In September, the FDA granted emergency use authorization for a booster dose of the Pfizer-BioNTech vaccine, but only for select vaccine recipients. On October 20, the FDA expanded its emergency use authorization to include the Moderna and Johnson & Johnson COVID-19 booster vaccines.
The CDC now recommends a single booster dose to be administered at least six months after completion of the primary Pfizer or Moderna series in those who are:
- 65 years and older
- Age 18 and older who live in long-term care settings
- Age 18 and older who have underlying medical conditions
- Age 18 and older who are at increased risk for COVID-19 exposure and transmission because of occupational or institutional settings, such as healthcare and essential workers
Those 18 years and older who received the Johnson & Johnson vaccine are eligible for a booster at least two months after getting the initial vaccination.
According to the CDC, eligible individuals are able to choose any authorized COVID-19 booster—regardless of the vaccine type that was used for the initial vaccination. The Pfizer and Johnson & Johnson booster shots will be administered with the same dosage as the initial vaccine, whereas Moderna’s will be a half dose (50 micrograms).
What This Means For You
You can get a Moderna, Pfizer, or Johnson & Johnson booster vaccine if you:
- Completed the COVID-19 mRNA vaccination series at least six months ago AND are 65 or older or 18 and over with underlying medical conditions, or at high risk for occupational or institutional exposure.

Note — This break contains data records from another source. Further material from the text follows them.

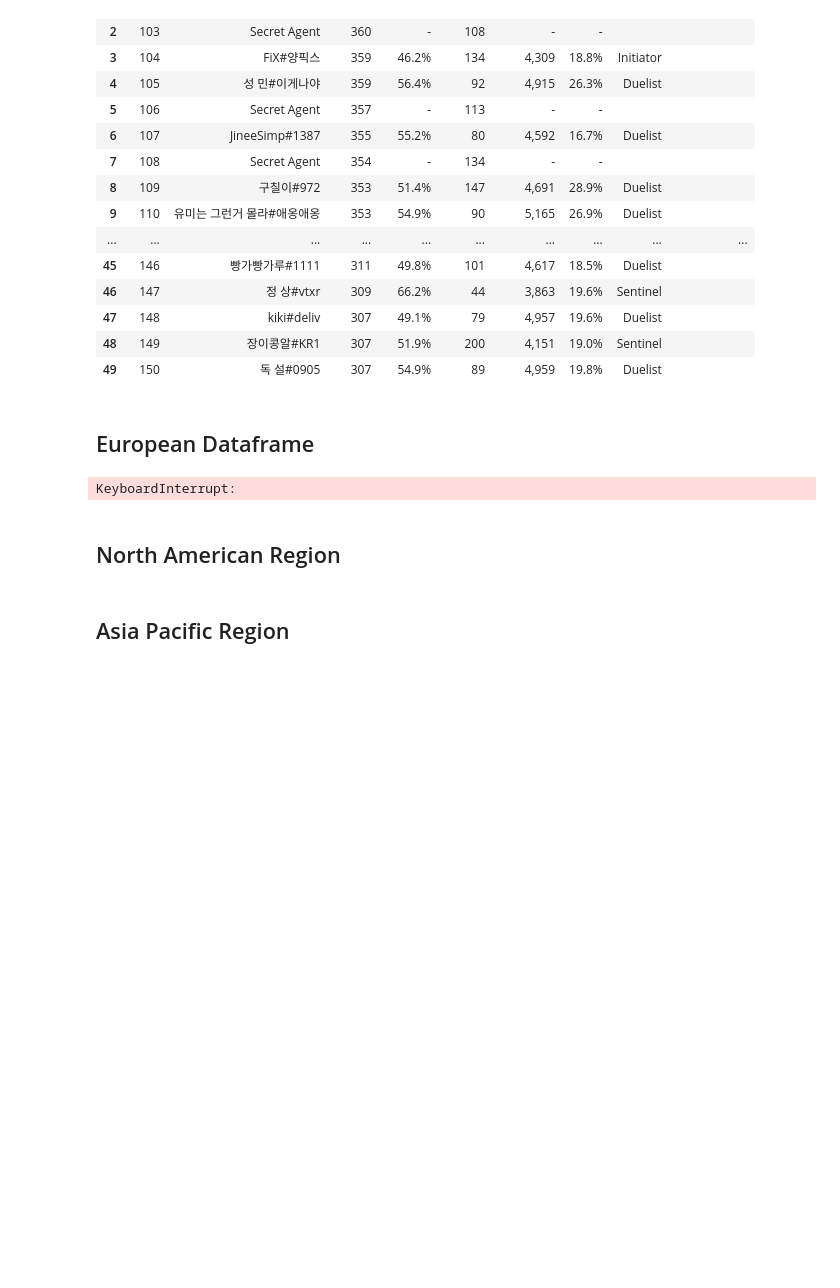
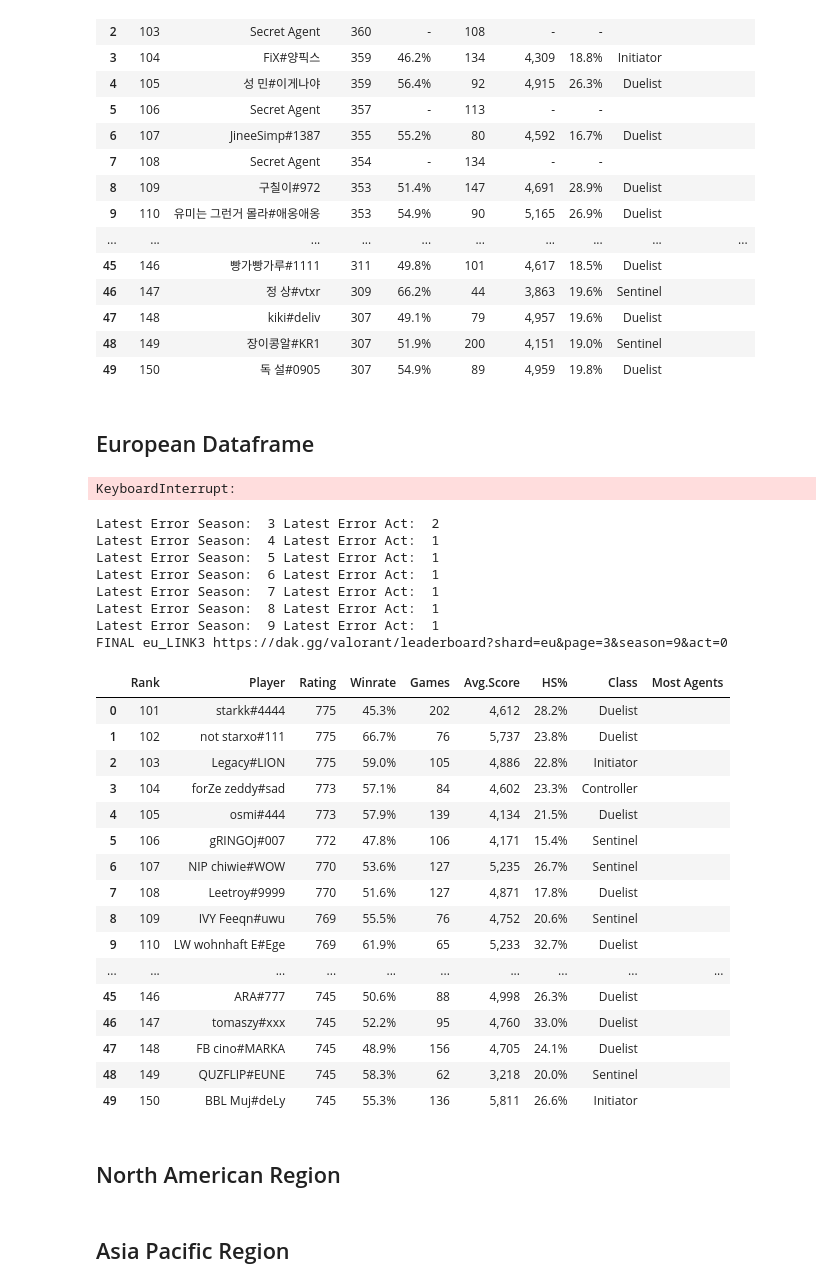
Before and after one commit to ericyeonpark/valorant-top500-analysis, a Jupyter notebook: notebooks/Valorant_WebScraping.ipynb, the cells around one changed output. Drawn from its saved outputs; the diff is of its cells as text; code cells hidden in the pictures; blank space fills up the shorter version.

Commit message:
created create_link_eu function

```diff
--- a/notebooks/Valorant_WebScraping.ipynb
+++ b/notebooks/Valorant_WebScraping.ipynb
@@ -202,3 +242,37 @@ df_EU.drop(columns= 'Most Agents', inplace=True)
+# %%
+# test create_link_eu
+
+eu_link1, eu_link2, eu_link3, eu_link4, eu_link5, \
+        eu_link6, eu_link7, eu_link8, eu_link9, eu_link10 = create_link_eu()
+
+print('FINAL eu_LINK3', eu_link3)
+scrape(eu_link3)
+# %% [output]
+Latest Error Season:  3 Latest Error Act:  2
+Latest Error Season:  4 Latest Error Act:  1
+Latest Error Season:  5 Latest Error Act:  1
+Latest Error Season:  6 Latest Error Act:  1
+Latest Error Season:  7 Latest Error Act:  1
+Latest Error Season:  8 Latest Error Act:  1
+Latest Error Season:  9 Latest Error Act:  1
+FINAL eu_LINK3 https://dak.gg/valorant/leaderboard?shard=eu&page=3&season=9&act=0
+|  | Rank | Player | Rating | Winrate | Games | Avg.Score | HS% | Class | Most Agents |
+| 0 | 101 | starkk#4444 | 775 | 45.3% | 202 | 4,612 | 28.2% | Duelist |  |
+| 1 | 102 | not starxo#111 | 775 | 66.7% | 76 | 5,737 | 23.8% | Duelist |  |
+| 2 | 103 | Legacy#LION | 775 | 59.0% | 105 | 4,886 | 22.8% | Initiator |  |
+| 3 | 104 | forZe zeddy#sad | 773 | 57.1% | 84 | 4,602 | 23.3% | Controller |  |
+| 4 | 105 | osmi#444 | 773 | 57.9% | 139 | 4,134 | 21.5% | Duelist |  |
+| 5 | 106 | gRINGOj#007 | 772 | 47.8% | 106 | 4,171 | 15.4% | Sentinel |  |
+| 6 | 107 | NIP chiwie#WOW | 770 | 53.6% | 127 | 5,235 | 26.7% | Sentinel |  |
+| 7 | 108 | Leetroy#9999 | 770 | 51.6% | 127 | 4,871 | 17.8% | Duelist |  |
+| 8 | 109 | IVY Feeqn#uwu | 769 | 55.5% | 76 | 4,752 | 20.6% | Sentinel |  |
+| 9 | 110 | LW wohnhaft E#Ege | 769 | 61.9% | 65 | 5,233 | 32.7% | Duelist |  |
+| ... | ... | ... | ... | ... | ... | ... | ... | ... | ... |
+| 45 | 146 | ARA#777 | 745 | 50.6% | 88 | 4,998 | 26.3% | Duelist |  |
+| 46 | 147 | tomaszy#xxx | 745 | 52.2% | 95 | 4,760 | 33.0% | Duelist |  |
+| 47 | 148 | FB cino#MARKA | 745 | 48.9% | 156 | 4,705 | 24.1% | Duelist |  |
+| 48 | 149 | QUZFLIP#EUNE | 745 | 58.3% | 62 | 3,218 | 20.0% | Sentinel |  |
+| 49 | 150 | BBL Muj#deLy | 745 | 55.3% | 136 | 5,811 | 26.6% | Initiator |  |
 # %% [markdown]
 ## North American Region
 # %%
```
Also changed, not shown: parts of 1 cell of this notebook.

- Initially received a Johnson & Johnson vaccine at least two months ago and are 18 or older.
If you’re immunocompromised, talk to your doctor about getting a third dose now. Experts recommend checking in with your state’s health department to get the latest information on where and when boosters will become available.
The information in this article is current as of the date listed, which means newer information may be available when you read this. For the most recent updates on COVID-19, visit our coronavirus news page.